The next Xbox is already being developed, and news about what it will offer gamers is already starting to surface. When you think of the next generation of gaming, and a next-gen Xbox, you're probably thinking about 4K resolution standards, crazy particle physics, and photo-realistic graphics. That's pretty much what we look for every generation: a leap in visuals.
According to Xbox boss Phil Spencer, however, that won't be the primary focus in the next console generation. According to Spencer, frame-rate and convenience are going to reign supreme, and that's a good thing.
In a pretty lengthy GiantBomb interview, Phil Spencer was asked specifically what he wanted to see out of the next-generation box. The question was broad and very forgiving, basically asking, "If you had it your way, what would the next-gen leap look like?" His answer was really encouraging. I've quoted a few bits below (emphasis mine):
"I think frame-rate is an area where consoles can do more, just in general. When you look at the balance between CPU and GPU in today's consoles, they're a little out of whack relative to what's on the PC side. There's work that we can do there.
"I'm always wishing games could start quicker. The problem we run into with making it manual for the developer is, one, they don't really have all of the data they need, and what blocks to load in what order. And sometimes, games come in a little bit hot, so like, 'hey what's the install order' may not be the [priority]."
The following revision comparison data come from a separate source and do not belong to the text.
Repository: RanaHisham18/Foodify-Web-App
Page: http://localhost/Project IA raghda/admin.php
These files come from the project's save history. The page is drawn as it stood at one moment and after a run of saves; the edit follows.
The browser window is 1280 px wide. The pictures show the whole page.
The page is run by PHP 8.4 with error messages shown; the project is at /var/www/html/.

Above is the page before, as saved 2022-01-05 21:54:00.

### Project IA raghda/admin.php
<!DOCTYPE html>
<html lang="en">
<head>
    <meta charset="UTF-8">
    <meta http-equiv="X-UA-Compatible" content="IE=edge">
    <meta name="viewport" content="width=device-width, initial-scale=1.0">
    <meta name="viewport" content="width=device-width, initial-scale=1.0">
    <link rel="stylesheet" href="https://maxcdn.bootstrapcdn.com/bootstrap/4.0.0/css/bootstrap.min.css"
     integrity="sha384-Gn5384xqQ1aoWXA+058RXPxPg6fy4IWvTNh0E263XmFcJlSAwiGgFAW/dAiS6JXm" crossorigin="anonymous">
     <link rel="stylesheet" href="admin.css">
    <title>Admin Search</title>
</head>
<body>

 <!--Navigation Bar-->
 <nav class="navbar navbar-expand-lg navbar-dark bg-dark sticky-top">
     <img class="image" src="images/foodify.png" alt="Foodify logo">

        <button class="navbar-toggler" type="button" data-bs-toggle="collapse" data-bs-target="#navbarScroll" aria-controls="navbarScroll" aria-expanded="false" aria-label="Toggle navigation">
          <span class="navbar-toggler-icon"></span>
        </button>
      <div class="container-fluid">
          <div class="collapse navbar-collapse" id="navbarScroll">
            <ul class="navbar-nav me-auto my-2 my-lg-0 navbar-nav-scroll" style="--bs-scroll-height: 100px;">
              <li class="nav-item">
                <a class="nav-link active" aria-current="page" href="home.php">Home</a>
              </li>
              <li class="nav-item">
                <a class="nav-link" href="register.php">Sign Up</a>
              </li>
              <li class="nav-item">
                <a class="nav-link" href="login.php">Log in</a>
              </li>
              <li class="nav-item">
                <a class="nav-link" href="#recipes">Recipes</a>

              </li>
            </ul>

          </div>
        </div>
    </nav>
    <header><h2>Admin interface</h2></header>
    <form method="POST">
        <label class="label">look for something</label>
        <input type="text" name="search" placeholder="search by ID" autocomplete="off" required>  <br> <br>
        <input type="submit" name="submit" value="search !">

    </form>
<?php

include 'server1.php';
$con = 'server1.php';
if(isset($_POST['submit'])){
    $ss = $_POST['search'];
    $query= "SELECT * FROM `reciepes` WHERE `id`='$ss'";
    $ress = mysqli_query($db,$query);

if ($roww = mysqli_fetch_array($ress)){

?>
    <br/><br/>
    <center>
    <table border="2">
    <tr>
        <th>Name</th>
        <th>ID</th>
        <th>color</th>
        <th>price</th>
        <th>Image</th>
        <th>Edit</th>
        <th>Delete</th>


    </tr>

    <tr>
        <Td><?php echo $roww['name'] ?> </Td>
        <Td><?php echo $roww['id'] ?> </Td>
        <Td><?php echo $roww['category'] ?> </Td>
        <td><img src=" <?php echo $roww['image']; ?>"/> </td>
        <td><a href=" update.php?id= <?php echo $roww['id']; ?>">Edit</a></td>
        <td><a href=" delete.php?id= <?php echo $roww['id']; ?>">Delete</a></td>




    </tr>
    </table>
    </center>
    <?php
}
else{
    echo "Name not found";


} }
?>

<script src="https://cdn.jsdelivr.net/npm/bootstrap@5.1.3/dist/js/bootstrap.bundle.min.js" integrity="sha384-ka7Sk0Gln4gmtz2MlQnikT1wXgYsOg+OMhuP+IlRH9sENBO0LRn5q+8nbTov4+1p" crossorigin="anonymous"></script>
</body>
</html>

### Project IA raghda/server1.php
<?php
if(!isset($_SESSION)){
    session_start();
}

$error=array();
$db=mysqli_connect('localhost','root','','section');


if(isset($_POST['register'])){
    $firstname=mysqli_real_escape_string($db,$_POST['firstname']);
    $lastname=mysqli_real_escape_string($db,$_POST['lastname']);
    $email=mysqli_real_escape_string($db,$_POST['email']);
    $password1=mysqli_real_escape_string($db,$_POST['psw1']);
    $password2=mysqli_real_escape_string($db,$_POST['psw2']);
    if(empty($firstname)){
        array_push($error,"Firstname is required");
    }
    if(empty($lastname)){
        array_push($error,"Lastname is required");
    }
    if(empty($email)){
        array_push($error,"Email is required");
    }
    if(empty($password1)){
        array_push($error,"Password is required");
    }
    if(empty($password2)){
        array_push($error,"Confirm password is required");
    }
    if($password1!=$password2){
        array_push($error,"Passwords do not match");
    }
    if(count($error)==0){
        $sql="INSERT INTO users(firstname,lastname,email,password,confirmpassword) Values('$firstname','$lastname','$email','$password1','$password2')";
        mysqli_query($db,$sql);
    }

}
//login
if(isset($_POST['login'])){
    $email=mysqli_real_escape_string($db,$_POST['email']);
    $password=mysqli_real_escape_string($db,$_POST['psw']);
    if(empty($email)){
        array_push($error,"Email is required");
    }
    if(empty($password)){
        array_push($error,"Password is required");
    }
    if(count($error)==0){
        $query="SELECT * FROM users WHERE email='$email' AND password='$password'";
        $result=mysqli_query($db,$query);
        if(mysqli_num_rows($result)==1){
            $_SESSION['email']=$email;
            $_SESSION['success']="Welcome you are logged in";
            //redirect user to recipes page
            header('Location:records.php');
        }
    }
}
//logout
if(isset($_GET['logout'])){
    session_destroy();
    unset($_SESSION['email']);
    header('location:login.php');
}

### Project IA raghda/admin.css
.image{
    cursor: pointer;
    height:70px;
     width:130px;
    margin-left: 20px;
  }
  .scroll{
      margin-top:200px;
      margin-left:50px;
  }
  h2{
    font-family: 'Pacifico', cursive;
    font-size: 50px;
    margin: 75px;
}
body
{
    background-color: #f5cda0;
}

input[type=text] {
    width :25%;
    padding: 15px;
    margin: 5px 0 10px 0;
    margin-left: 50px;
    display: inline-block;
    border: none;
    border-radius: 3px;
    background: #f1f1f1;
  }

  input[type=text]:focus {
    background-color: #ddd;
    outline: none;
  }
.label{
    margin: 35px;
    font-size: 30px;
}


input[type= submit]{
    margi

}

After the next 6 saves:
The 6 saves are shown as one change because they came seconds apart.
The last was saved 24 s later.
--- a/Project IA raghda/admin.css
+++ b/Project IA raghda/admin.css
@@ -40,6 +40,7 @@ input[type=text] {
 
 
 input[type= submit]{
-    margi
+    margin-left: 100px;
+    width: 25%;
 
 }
Spencer soon repeated both of these points in a kind of summary, re-emphasizing that frame-rate and fast boot times, getting players playing their games quicker than ever, is what he thought was most important moving forward. Of course, those are only two pieces of the puzzle, and your next-gen gaming experience isn't solely based on performance and boot speed.
With all of the rumors we've been hearing about AMD's new console tech, I think it's safe to assume that the next Xbox will boast a major CPU upgrade, the likes of which we haven't seen in several generations. This will put consoles on firmer footing, and may even empower console gamers to enjoy an experience more in-line with current-gen PC gaming tech, which would be huge.
Xbox Game Pass was also an interesting point of conversation, and I think it's safe to assume that Microsoft will be assessing ways to evolve Game Pass and other services to cater to players' spending and playing habits. Subscription "on-demand" services are taking over, and we're beginning to see that people would much rather part with $10-20 every single month to play whatever they want, rather than spending $60 a pop on one new game. Game Pass players are playing more games, buying more games, and meeting more people online. This is great for players, and it's great for Microsoft. Expect the service to evolve over time.1comments
I think this is a great place to start. If we can expect the same kind of graphical fidelity that we see from the Xbox One X, and leap in CPU speed to help with performance, the next-generation Xbox could represent a healthy balance between performance and power, at an attractive price-point.
What do you hope to see out of the next Xbox, and next-gen consoles in general? Let us know in the comments below!